[Opening INPUT FOR THIS TASK section]
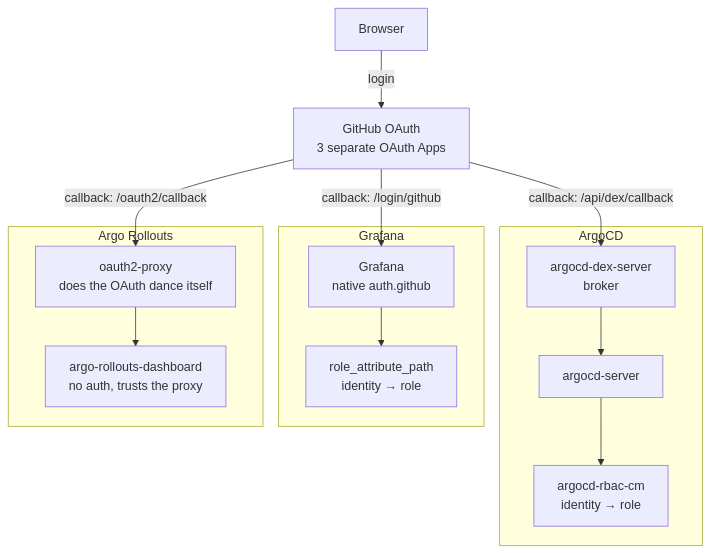
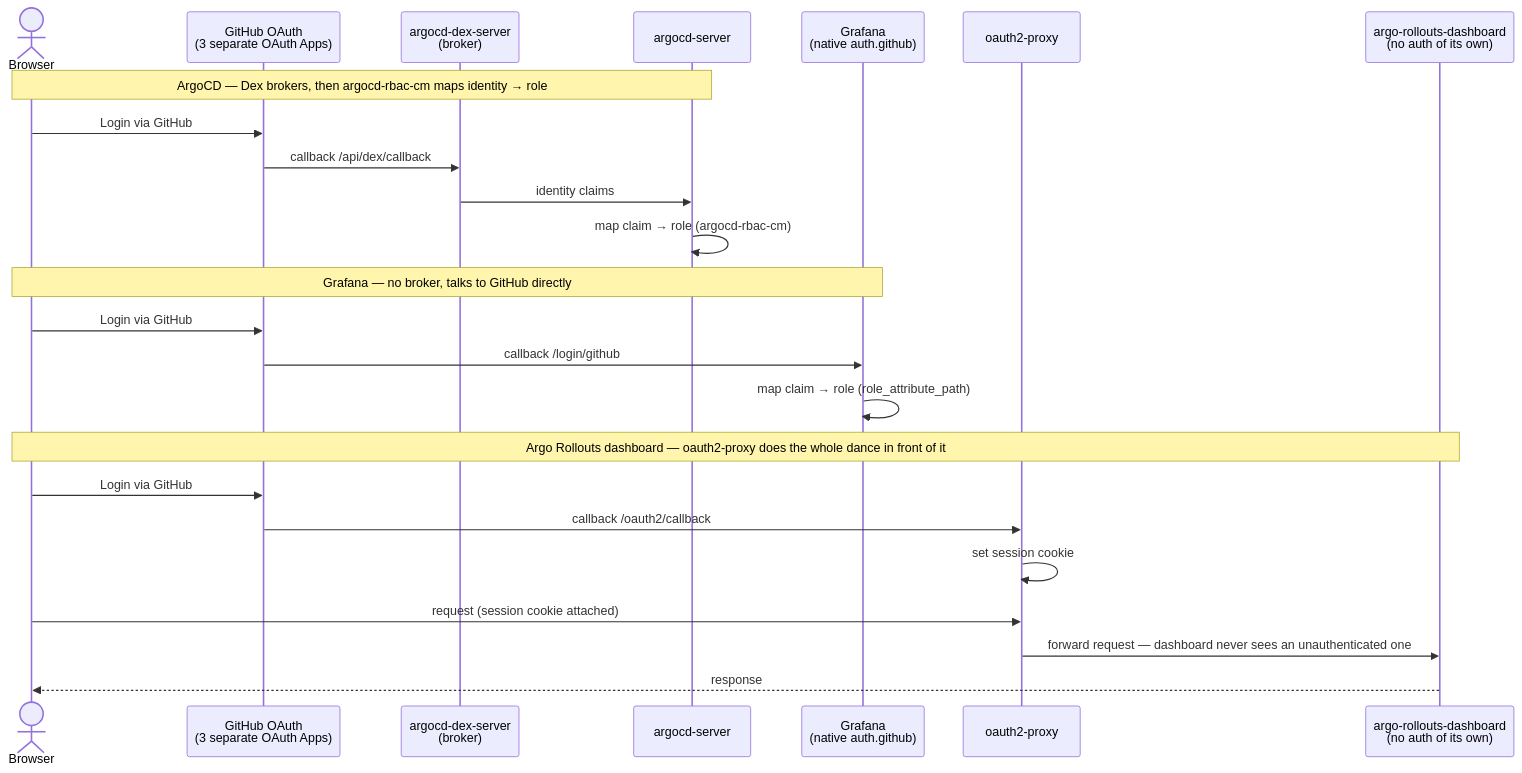
The diagram in docs/concepts/sso-concepts.md (atkaridarshan04/cloudnative-devops-blueprint), drawn with Mermaid before and after one commit. The commit also changed other lines of this file and 24 other files, not shown here.

Commit message:
docs: fix doc/manifest mismatches, trim noisy comments, improve diagrams, reorganize assets, drop dead config

````diff
--- a/docs/concepts/sso-concepts.md
+++ b/docs/concepts/sso-concepts.md
@@ -94,26 +98,29 @@
 ```mermaid
-flowchart TD
-    Browser[Browser]
-    GH[GitHub OAuth<br/>3 separate OAuth Apps]
+sequenceDiagram
+    actor B as Browser
+    participant GH as GitHub OAuth<br/>(3 separate OAuth Apps)
+    participant Dex as argocd-dex-server<br/>(broker)
+    participant ArgoSrv as argocd-server
+    participant GrafSrv as Grafana<br/>(native auth.github)
+    participant Proxy as oauth2-proxy
+    participant Dash as argo-rollouts-dashboard<br/>(no auth of its own)
 
-    subgraph "ArgoCD"
-        Dex[argocd-dex-server<br/>broker]
-        ArgoSrv[argocd-server]
-        RBAC[argocd-rbac-cm<br/>identity → role]
-    end
+    Note over B,ArgoSrv: ArgoCD — Dex brokers, then argocd-rbac-cm maps identity → role
+    B->>GH: Login via GitHub
+    GH->>Dex: callback /api/dex/callback
+    Dex->>ArgoSrv: identity claims
+    ArgoSrv->>ArgoSrv: map claim → role (argocd-rbac-cm)
 
-    subgraph "Grafana"
-        GrafSrv[Grafana<br/>native auth.github]
-        GrafRole[role_attribute_path<br/>identity → role]
-    end
+    Note over B,GrafSrv: Grafana — no broker, talks to GitHub directly
+    B->>GH: Login via GitHub
+    GH->>GrafSrv: callback /login/github
+    GrafSrv->>GrafSrv: map claim → role (role_attribute_path)
 
-    subgraph "Argo Rollouts"
-        Proxy[oauth2-proxy<br/>does the OAuth dance itself]
-        Dash[argo-rollouts-dashboard<br/>no auth, trusts the proxy]
-    end
-
-    Browser -->|login| GH
-    GH -->|callback: /api/dex/callback| Dex --> ArgoSrv --> RBAC
-    GH -->|callback: /login/github| GrafSrv --> GrafRole
-    GH -->|callback: /oauth2/callback| Proxy --> Dash
+    Note over B,Dash: Argo Rollouts dashboard — oauth2-proxy does the whole dance in front of it
+    B->>GH: Login via GitHub
+    GH->>Proxy: callback /oauth2/callback
+    Proxy->>Proxy: set session cookie
+    B->>Proxy: request (session cookie attached)
+    Proxy->>Dash: forward request — dashboard never sees an unauthenticated one
+    Dash-->>B: response
 ```
````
[Closing INPUT FOR THIS TASK section]
If a record holds a picture, leave the picture out and print everything else exactly.

◆ **TASK SOLUTION**:
The diagram in docs/concepts/sso-concepts.md (atkaridarshan04/cloudnative-devops-blueprint), drawn with Mermaid before and after one commit. The commit also changed other lines of this file and 24 other files, not shown here.

Commit message:
docs: fix doc/manifest mismatches, trim noisy comments, improve diagrams, reorganize assets, drop dead config

````diff
--- a/docs/concepts/sso-concepts.md
+++ b/docs/concepts/sso-concepts.md
@@ -94,26 +98,29 @@
 ```mermaid
-flowchart TD
-    Browser[Browser]
-    GH[GitHub OAuth<br/>3 separate OAuth Apps]
+sequenceDiagram
+    actor B as Browser
+    participant GH as GitHub OAuth<br/>(3 separate OAuth Apps)
+    participant Dex as argocd-dex-server<br/>(broker)
+    participant ArgoSrv as argocd-server
+    participant GrafSrv as Grafana<br/>(native auth.github)
+    participant Proxy as oauth2-proxy
+    participant Dash as argo-rollouts-dashboard<br/>(no auth of its own)
 
-    subgraph "ArgoCD"
-        Dex[argocd-dex-server<br/>broker]
-        ArgoSrv[argocd-server]
-        RBAC[argocd-rbac-cm<br/>identity → role]
-    end
+    Note over B,ArgoSrv: ArgoCD — Dex brokers, then argocd-rbac-cm maps identity → role
+    B->>GH: Login via GitHub
+    GH->>Dex: callback /api/dex/callback
+    Dex->>ArgoSrv: identity claims
+    ArgoSrv->>ArgoSrv: map claim → role (argocd-rbac-cm)
 
-    subgraph "Grafana"
-        GrafSrv[Grafana<br/>native auth.github]
-        GrafRole[role_attribute_path<br/>identity → role]
-    end
+    Note over B,GrafSrv: Grafana — no broker, talks to GitHub directly
+    B->>GH: Login via GitHub
+    GH->>GrafSrv: callback /login/github
+    GrafSrv->>GrafSrv: map claim → role (role_attribute_path)
 
-    subgraph "Argo Rollouts"
-        Proxy[oauth2-proxy<br/>does the OAuth dance itself]
-        Dash[argo-rollouts-dashboard<br/>no auth, trusts the proxy]
-    end
-
-    Browser -->|login| GH
-    GH -->|callback: /api/dex/callback| Dex --> ArgoSrv --> RBAC
-    GH -->|callback: /login/github| GrafSrv --> GrafRole
-    GH -->|callback: /oauth2/callback| Proxy --> Dash
+    Note over B,Dash: Argo Rollouts dashboard — oauth2-proxy does the whole dance in front of it
+    B->>GH: Login via GitHub
+    GH->>Proxy: callback /oauth2/callback
+    Proxy->>Proxy: set session cookie
+    B->>Proxy: request (session cookie attached)
+    Proxy->>Dash: forward request — dashboard never sees an unauthenticated one
+    Dash-->>B: response
 ```
````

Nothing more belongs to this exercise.